If your cat is having some of these problems, you may want to try your hand at being a cat psychiatrist. What factors have changed recently? Is another pet or human stressing your cat out? What kinds of toys and activities can you provide to reduce stress? If another pet could be responsible, can the animals live in different areas of the house?

A NOTE ABOUT CLAWS: A couple of weeks ago I made a casual mention in a column about cats’ pet peeves that declawing can cause behavior problems in cats. “The surgery, which is illegal in many countries, involves removing the entire first “knuckle” of the cat’s toe, is extremely painful, and alters the cat’s personality and behavior 99 percent of the time,” I wrote.

A Colorado veterinarian, Dr. Jean Hofve, sent me a study called “Attitudes of owners regarding tendonectomy and onychectomy in cats,” from the veterinary journal JAVMA (January 2001). In the study, the vets involved found a provable risk of long-term behavior-based complications from the declawing surgery to be about 30 percent. The study involved tracking only 39 cats, but it’s more scientific than my personal observations.

However, Dr. Hofve said, “The complication rate is probably much higher. Longer-term complications such as arthritis have not been directly measured, and the issue of phantom pain is ignored completely.”

Previous studies tracked cats for just a short period after the surgery, and may not have been able to come to complete conclusions about declawing’s real effects.

“Declawed cats who do have behavioral complications are, of course, the ones who end up in a shelter – or turned out on the street, for those who cannot be bothered to treat the animal any more humanely at that point than they did when they opted for surgical mutilation – so naturally there will be a much higher rate of abnormal declawed cats in the shelter environment,” Dr. Hofve told me. “That’s probably what you’re seeing.”

Thirty percent is still a higher number than I’d be willing to take a risk on. Please try positive behavior-based training and alternative scratching areas for your cat, instead of a mutilating surgery.

OUT OF THE ROAD: British drivers are starting to sue owners of pets who cause traffic accidents.

A survey found that 8 percent – or almost 200,000 – of the 2.4 million drivers in England who have had an accident involving an animal have sued the animal’s owner for damages.

Although similar comprehensive studies aren’t available for the United States, you know that this could also happen in our legal system.
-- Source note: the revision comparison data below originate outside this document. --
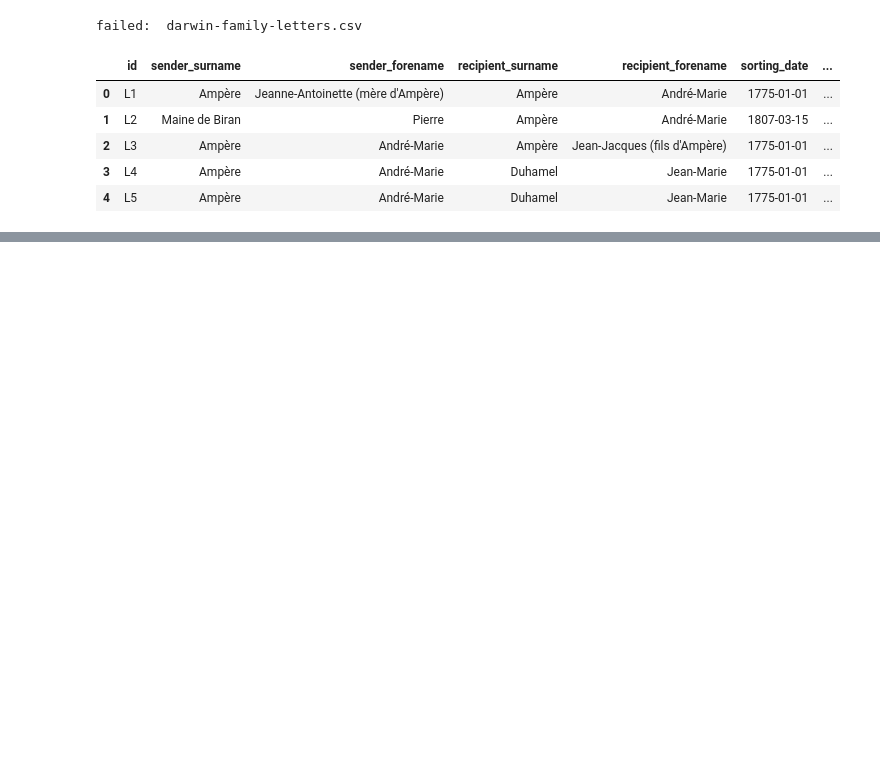
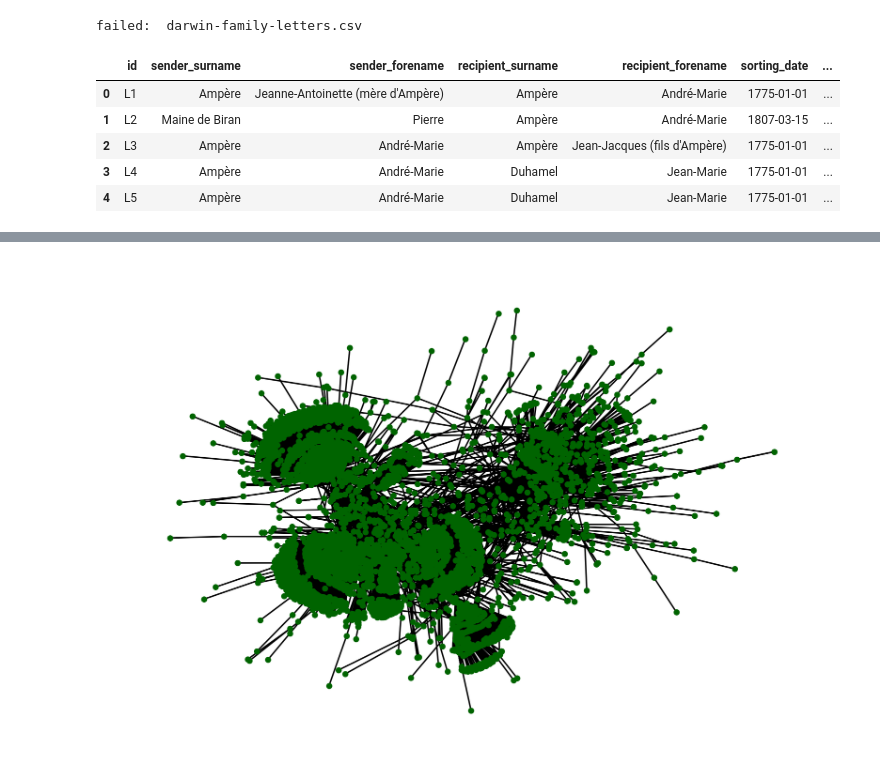
Before and after one commit to CCS-ZCU/pribehy-dat, a Jupyter notebook: scripts/5_sitova-analyza.ipynb, the cells around one changed output, grey strips where cells are left out. Saved outputs shown, nothing was run; the diff lists cells and outputs as text; code cells hidden in the pictures; blank space fills up the shorter version.

```diff
--- a/scripts/5_sitova-analyza.ipynb
+++ b/scripts/5_sitova-analyza.ipynb
@@ -459,0 +495,2 @@ Name: count, Length: 4078, dtype: int64
+# %%
+G = nx.from_pandas_edgelist(epsilon_edges, 'node1', 'node2', 'weight')
@@ -459,0 +523,3 @@ Name: count, Length: 4078, dtype: int64
+# %%
+components_sorted = sorted(list(nx.connected_components(G)), key=len, reverse=True)
+[len(comp) for comp in components_sorted][:10]
@@ -459,0 +534,2 @@ Name: count, Length: 4078, dtype: int64
+# %%
+G = G.subgraph(list(components_sorted[0]))#.copy()
@@ -459,0 +540,3 @@ Name: count, Length: 4078, dtype: int64
+# %%
+%%time
+pos = nx.spring_layout(G)
@@ -459,0 +546,5 @@ Name: count, Length: 4078, dtype: int64
+# %%
+fig, ax = plt.subplots(figsize=(9,6), dpi=300)
+nx.draw(G, node_size=10, node_color="darkgreen", pos=pos, ax=ax)
+# %% [output]
+[figure, added]
```
Also changed, not shown: parts of 37 cells of this notebook.
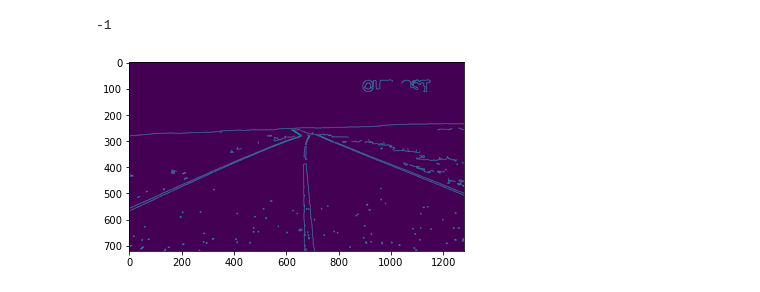
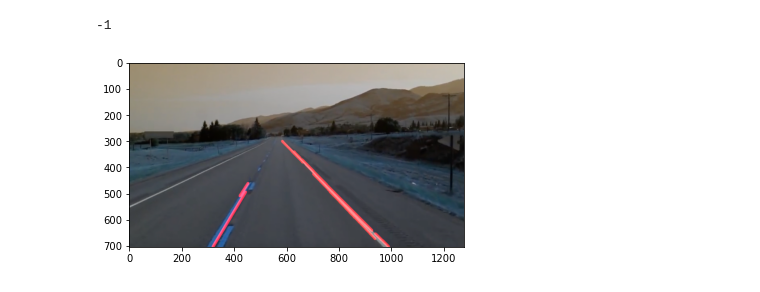
Before and after one commit to TheSoloLeveling/IA-Prototypes-Dev, a Jupyter notebook: Untitled-1.ipynb, the cells around one changed output. Drawn from its saved outputs; the diff is of its cells as text; code cells hidden in the pictures.

```diff
--- a/Untitled-1.ipynb
+++ b/Untitled-1.ipynb
@@ -52,7 +52,7 @@ cv2.waitKey(0)
 -1
 # %%
 #plot the image
-plt.imshow(cannyI)
+plt.imshow(combo_image)
 plt.show()
 # %% [output]
-[figure, old version]
+[figure, new version]
```
Also changed, not shown: parts of 6 cells of this notebook.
Pet owners who don’t properly confine their animals on their property or who allow their pets to walk off leash are at risk.

See also: Holiday gifts: Getting the pet in your life something special   A pet's view of Halloween